This is not to say that we are left without valuable information on James Munoz. The artist previously known as Jimmy El Pulpo was just getting warmed up. “Everything he did was to make money to travel,” says Katherine. “He wanted to get it out of his system before he permanently settled down in life. After that, everything he did was more for his family than it was for himself. Making mom happy was his top priority.”

Jimmy worked at the dams non-stop so that he could move his family to the prospering suburb of Redding in Shasta County. Retiring from the wrestling business did not slow him down, quite the opposite. He became a perpetual motion machine of sorts via an array of interests, many of which he took part in with his children.

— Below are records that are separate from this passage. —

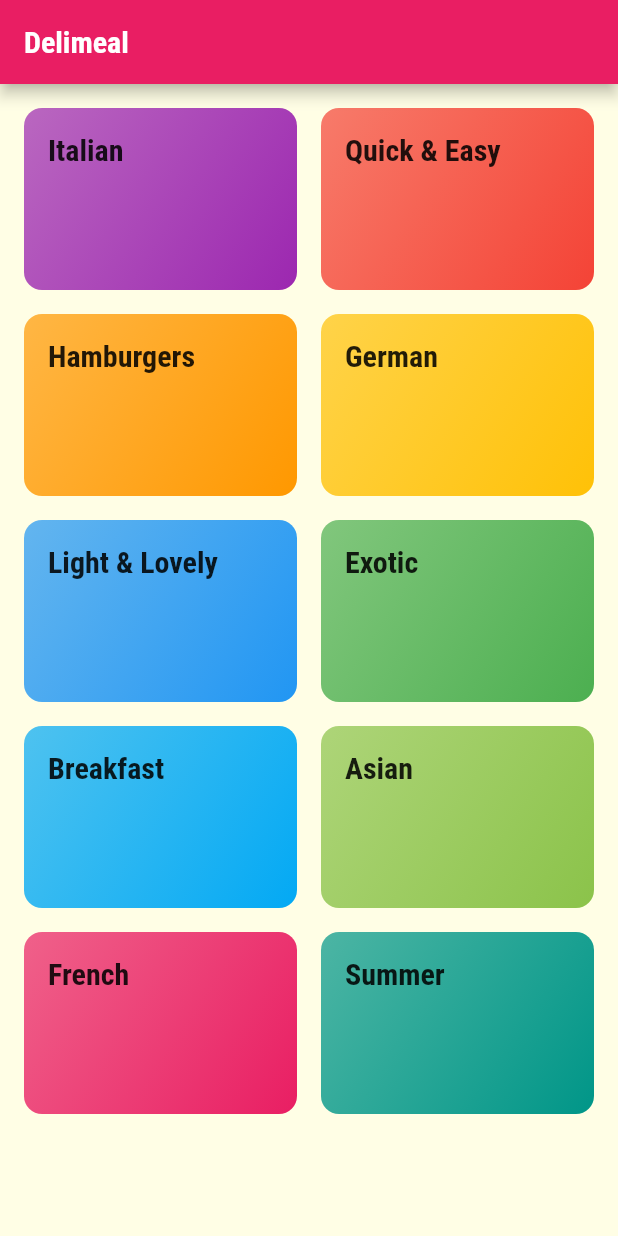
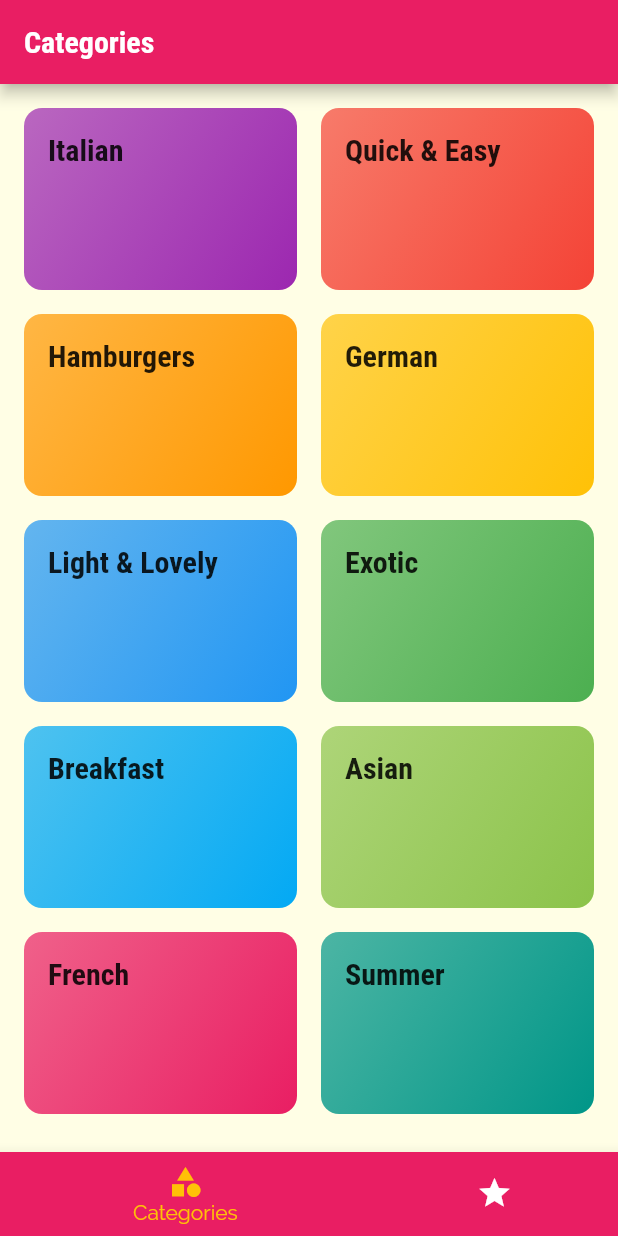
Before and after one commit to gajendrapandeya/meals_app, a Flutter app: the screen it shows after launch, on a phone screen of 412 x 824 dp. Run offline on Flutter 3.47's test engine with Material 2 defaults, Android fonts, the phone set to English and light mode, and no system bars.

Commit message:
Added bottom navigation bar and categories selection and category detail screen

```diff
--- a/lib/main.dart
+++ b/lib/main.dart
@@ -1,7 +1,10 @@
 import 'package:flutter/material.dart';
-import 'package:meals_app/screens/categories_screen.dart';
-import 'package:meals_app/screens/cateogry_meals_screen.dart';
-import 'package:meals_app/utils/routes.dart';
+
+import 'package:meals_app/screens/meal_detail_screen.dart';
+import 'package:meals_app/screens/tabs_screen.dart';
+import './screens/categories_screen.dart';
+import './screens/cateogry_meals_screen.dart';
+import './utils/routes.dart';
 
 void main() => runApp(const MyApp());
 
@@ -12,6 +15,7 @@ class MyApp extends StatelessWidget {
   Widget build(BuildContext context) {
     return MaterialApp(
       title: 'DeliMeals',
+      debugShowCheckedModeBanner: false,
       theme: ThemeData(
         primarySwatch: Colors.pink,
         accentColor: Colors.amber,
@@ -24,12 +28,21 @@ class MyApp extends StatelessWidget {
             bodyText2: const TextStyle(
               color: Color.fromRGBO(20, 51, 51, 1),
             ),
-            headline6:
-                const TextStyle(fontSize: 20.0, fontFamily: 'RobotoCondensed', fontWeight: FontWeight.bold)),
+            headline6: const TextStyle(
+                fontSize: 20.0,
+                fontFamily: 'RobotoCondensed',
+                fontWeight: FontWeight.bold)),
       ),
-      home: const CategoriesScreen(),
+      initialRoute: '/',
       routes: {
-        Routes.CATEGORY_MEALS_SCREEN : (ctx) => const CategoryMealsScreen(),
+        '/': (ctx) => const TabsScreen(),
+        Routes.CATEGORY_MEALS_SCREEN_ROUTE: (ctx) =>
+            const CategoryMealsScreen(),
+        Routes.MEAL_DETAIL_SCREEN_ROUTE: (ctx) => const MealDetailScreen(),
+      },
+      //used as a  404 page in web. If nothing found, this page will be rendered
+      onUnknownRoute: (settings) {
+        return MaterialPageRoute(builder: (ctx) => const CategoryMealsScreen());
       },
     );
   }
--- a/lib/screens/categories_screen.dart
+++ b/lib/screens/categories_screen.dart
@@ -9,11 +9,7 @@ class CategoriesScreen extends StatelessWidget {
 
   @override
   Widget build(BuildContext context) {
-    return Scaffold(
-      appBar: AppBar(
-        title: const Text('Delimeal'),
-      ),
-      body: GridView(
+    return GridView(
       padding: const EdgeInsets.all(16.0),
       gridDelegate: SliverGridDelegateWithMaxCrossAxisExtent(
           maxCrossAxisExtent: (MediaQuery.of(context).size.width / 2),
@@ -21,9 +17,9 @@ class CategoriesScreen extends StatelessWidget {
           crossAxisSpacing: 16.0,
           mainAxisSpacing: 16.0),
       children: DUMMY_CATEGORIES
-              .map((catData) =>
-                  CategoryItem(id: catData.id, title: catData.title, color: catData.color))
-              .toList()),
+          .map((catData) => CategoryItem(
+              id: catData.id, title: catData.title, color: catData.color))
+          .toList(),
     );
   }
 }
--- /dev/null
+++ b/lib/screens/tabs_screen.dart
@@ -0,0 +1,53 @@
+import 'package:flutter/cupertino.dart';
+import 'package:flutter/material.dart';
+
+import 'package:meals_app/screens/favourite_screen.dart';
+import 'categories_screen.dart';
+
+class TabsScreen extends StatefulWidget {
+  const TabsScreen({Key? key}) : super(key: key);
+
+  @override
+  _TabsScreenState createState() => _TabsScreenState();
+}
+
+class _TabsScreenState extends State<TabsScreen> {
+  static const List<Map<String, dynamic>> _pages = [
+    {'page': CategoriesScreen(), 'title': 'Categories'},
+    {'page': FavouritesScreen(), 'title': 'Favourites'}
+  ];
+
+  int _selectedPageIndex = 0;
+
+  @override
+  Widget build(BuildContext context) {
+    return Scaffold(
+      appBar: AppBar(
+        title: Text(_pages[_selectedPageIndex]['title']),
+      ),
+      body: _pages[_selectedPageIndex]['page'],
+      bottomNavigationBar: BottomNavigationBar(
+        onTap: (index) {
+          setState(() {
+            _selectedPageIndex = index;
+          });
+        },
+        currentIndex: _selectedPageIndex,
+        backgroundColor: Theme.of(context).primaryColor,
+        unselectedItemColor: Colors.white,
+        selectedItemColor: Theme.of(context).accentColor,
+        type: BottomNavigationBarType.shifting,
+        items: <BottomNavigationBarItem>[
+          BottomNavigationBarItem(
+              backgroundColor: Theme.of(context).primaryColor,
+              icon: const Icon(Icons.category),
+              label: 'Categories'),
+          BottomNavigationBarItem(
+              backgroundColor: Theme.of(context).primaryColor,
+              icon: const Icon(Icons.star),
+              label: 'Favourites'),
+        ],
+      ),
+    );
+  }
+}
--- a/lib/utils/routes.dart
+++ b/lib/utils/routes.dart
@@ -1,3 +1,4 @@
  class Routes {
-  static const CATEGORY_MEALS_SCREEN = '/category-meal';
+  static const CATEGORY_MEALS_SCREEN_ROUTE = '/category-meal';
+  static const MEAL_DETAIL_SCREEN_ROUTE = '/meal-detail';
 }
--- a/lib/widgets/category_item.dart
+++ b/lib/widgets/category_item.dart
@@ -14,7 +14,7 @@ class CategoryItem extends StatelessWidget {
   @override
   Widget build(BuildContext context) {
     return InkWell(
-      onTap: () => Navigator.of(context).pushNamed(Routes.CATEGORY_MEALS_SCREEN,
+      onTap: () => Navigator.of(context).pushNamed(Routes.CATEGORY_MEALS_SCREEN_ROUTE,
           arguments: {'id': id, 'title': title}),
       borderRadius: BorderRadius.circular(12.0),
       splashColor: Theme.of(context).primaryColor,
```
Also changed, not shown: lib/screens/cateogry_meals_screen.dart (+17 -2 lines), lib/screens/favourite_screen.dart (added, +10 -0 lines), lib/screens/meal_detail_screen.dart (added, +88 -0 lines), lib/widgets/meal_item.dart (added, +135 -0 lines). Lines whose indentation alone changed are shown as unchanged.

“He was always active,” says Katherine. “When one activity stopped, there was always another.” Over the years, Jimmy loved to fish, raise Dermot Shorthair dogs, horseback riding, and he donated time to a boxing program at Atascadero Prison. He was also an avid hunter. “He would (design) the stocks to his guns, his hunting rifles, he engraved all the wood on that. He did the leatherwork on all his gun cases, beautifully done,” adds Katherine.

On top of that, he was the sole chef of the family. “Try everything in life,” he told his children. “And he would try it,” says Lorraine, “whether he liked it or not!”

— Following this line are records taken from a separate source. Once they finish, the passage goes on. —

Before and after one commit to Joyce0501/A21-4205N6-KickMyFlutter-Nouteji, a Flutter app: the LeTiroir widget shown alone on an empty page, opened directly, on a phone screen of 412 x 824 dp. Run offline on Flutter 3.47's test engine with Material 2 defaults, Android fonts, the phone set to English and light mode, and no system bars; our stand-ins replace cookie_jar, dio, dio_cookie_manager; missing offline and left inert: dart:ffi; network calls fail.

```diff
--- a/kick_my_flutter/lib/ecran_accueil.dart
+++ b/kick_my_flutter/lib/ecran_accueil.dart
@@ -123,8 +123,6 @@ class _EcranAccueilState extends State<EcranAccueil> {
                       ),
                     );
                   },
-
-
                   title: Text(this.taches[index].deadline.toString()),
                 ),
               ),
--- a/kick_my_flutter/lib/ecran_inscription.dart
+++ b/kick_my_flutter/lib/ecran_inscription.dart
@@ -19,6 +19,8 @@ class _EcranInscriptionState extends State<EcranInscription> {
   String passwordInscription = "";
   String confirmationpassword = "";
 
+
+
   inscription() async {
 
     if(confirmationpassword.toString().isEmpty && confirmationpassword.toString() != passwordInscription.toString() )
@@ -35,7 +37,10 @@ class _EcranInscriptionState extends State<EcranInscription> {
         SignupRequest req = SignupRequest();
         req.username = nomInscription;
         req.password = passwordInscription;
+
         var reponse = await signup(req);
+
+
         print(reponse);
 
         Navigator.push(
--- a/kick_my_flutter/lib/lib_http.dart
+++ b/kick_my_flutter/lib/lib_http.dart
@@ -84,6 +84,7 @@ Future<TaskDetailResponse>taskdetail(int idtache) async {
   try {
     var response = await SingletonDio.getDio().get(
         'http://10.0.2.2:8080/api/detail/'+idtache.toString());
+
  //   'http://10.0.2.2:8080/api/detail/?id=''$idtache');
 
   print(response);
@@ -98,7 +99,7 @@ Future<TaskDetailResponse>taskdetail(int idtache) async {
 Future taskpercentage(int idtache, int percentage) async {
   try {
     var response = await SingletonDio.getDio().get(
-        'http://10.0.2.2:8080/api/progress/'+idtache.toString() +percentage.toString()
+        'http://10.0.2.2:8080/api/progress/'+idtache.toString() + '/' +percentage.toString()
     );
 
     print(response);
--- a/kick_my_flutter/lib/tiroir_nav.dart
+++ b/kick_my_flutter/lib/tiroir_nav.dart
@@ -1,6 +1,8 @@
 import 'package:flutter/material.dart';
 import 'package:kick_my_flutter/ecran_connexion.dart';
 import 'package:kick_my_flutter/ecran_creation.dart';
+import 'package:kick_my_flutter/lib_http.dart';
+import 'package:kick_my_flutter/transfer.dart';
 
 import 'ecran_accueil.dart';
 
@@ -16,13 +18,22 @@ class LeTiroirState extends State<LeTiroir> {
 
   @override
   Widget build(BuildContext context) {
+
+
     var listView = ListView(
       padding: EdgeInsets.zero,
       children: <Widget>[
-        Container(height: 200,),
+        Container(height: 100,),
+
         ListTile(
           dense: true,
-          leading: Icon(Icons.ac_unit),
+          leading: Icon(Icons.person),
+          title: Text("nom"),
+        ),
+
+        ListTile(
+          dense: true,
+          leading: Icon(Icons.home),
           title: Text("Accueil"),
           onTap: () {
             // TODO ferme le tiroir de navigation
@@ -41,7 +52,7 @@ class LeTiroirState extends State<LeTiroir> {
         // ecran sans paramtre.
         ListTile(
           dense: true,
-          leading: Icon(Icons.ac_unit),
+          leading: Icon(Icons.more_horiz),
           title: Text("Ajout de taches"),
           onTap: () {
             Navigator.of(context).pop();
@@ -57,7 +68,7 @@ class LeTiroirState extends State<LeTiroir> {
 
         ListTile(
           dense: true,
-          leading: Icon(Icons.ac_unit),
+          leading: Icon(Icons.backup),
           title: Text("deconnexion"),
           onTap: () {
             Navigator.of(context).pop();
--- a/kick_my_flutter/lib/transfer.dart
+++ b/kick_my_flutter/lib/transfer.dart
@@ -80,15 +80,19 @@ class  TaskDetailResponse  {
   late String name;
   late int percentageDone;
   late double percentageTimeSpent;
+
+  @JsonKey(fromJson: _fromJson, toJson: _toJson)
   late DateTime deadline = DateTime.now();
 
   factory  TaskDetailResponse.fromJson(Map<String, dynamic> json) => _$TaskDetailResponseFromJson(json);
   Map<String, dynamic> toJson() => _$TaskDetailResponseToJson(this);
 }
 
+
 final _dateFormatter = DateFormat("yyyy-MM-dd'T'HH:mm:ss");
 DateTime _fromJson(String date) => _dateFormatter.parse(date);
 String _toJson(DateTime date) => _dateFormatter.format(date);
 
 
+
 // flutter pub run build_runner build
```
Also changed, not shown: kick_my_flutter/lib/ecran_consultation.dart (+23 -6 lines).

Jimmy and his wife divorced in 1970, and he relocated to the coastal city of San Luis Obispo. “Making Mom happy was his top priority,” repeats Katherine. “It didn’t seem to happen that way, because they ended up divorcing. You can try your hardest to make someone happy, but if that person’s just not happy, it’s not going to work. Money doesn’t buy happiness.”

Katherine says that her father found a new home in the coastal city of San Luis Obispo, and threw himself into the activities he loved, and he added scuba diving into his already impressive repertoire in his 70s.

As Pulpo grew older, he reconnected with family in Aguascalientes, and spent time with his grandchildren. “I had to watch him with my son,” chuckles Katherine, “because he had sort of a free hand, letting my son do an awful lot. He was bringing in the guns, the knives, the vehicles: he adapted his car for my son, and he put these blocks on the clutch and the brakes and the gas pedal, so he could drive the car on the beach!”

Pulpo kept busy and stayed in excellent physical shape until the end. His only frustrations were being unable to master the art of stained glass (he excelled at all his other hobbies) and Father Time, “growing old and saggy,” says Katherine.

James Hernandez Munoz/ Eugenio Munoz / Jimmy El Pulpo died on July 26, 1991, at the age of 82. The Octopus Man was really one groovy cat that lived more than his assigned nine lives.

TOP PHOTO: Jimmy El Pulpo with the Octopus Hold on an unknown opponent in 1937. Photo courtesy Los Angeles Times Photographic Archive, UCLA Library Special Collections.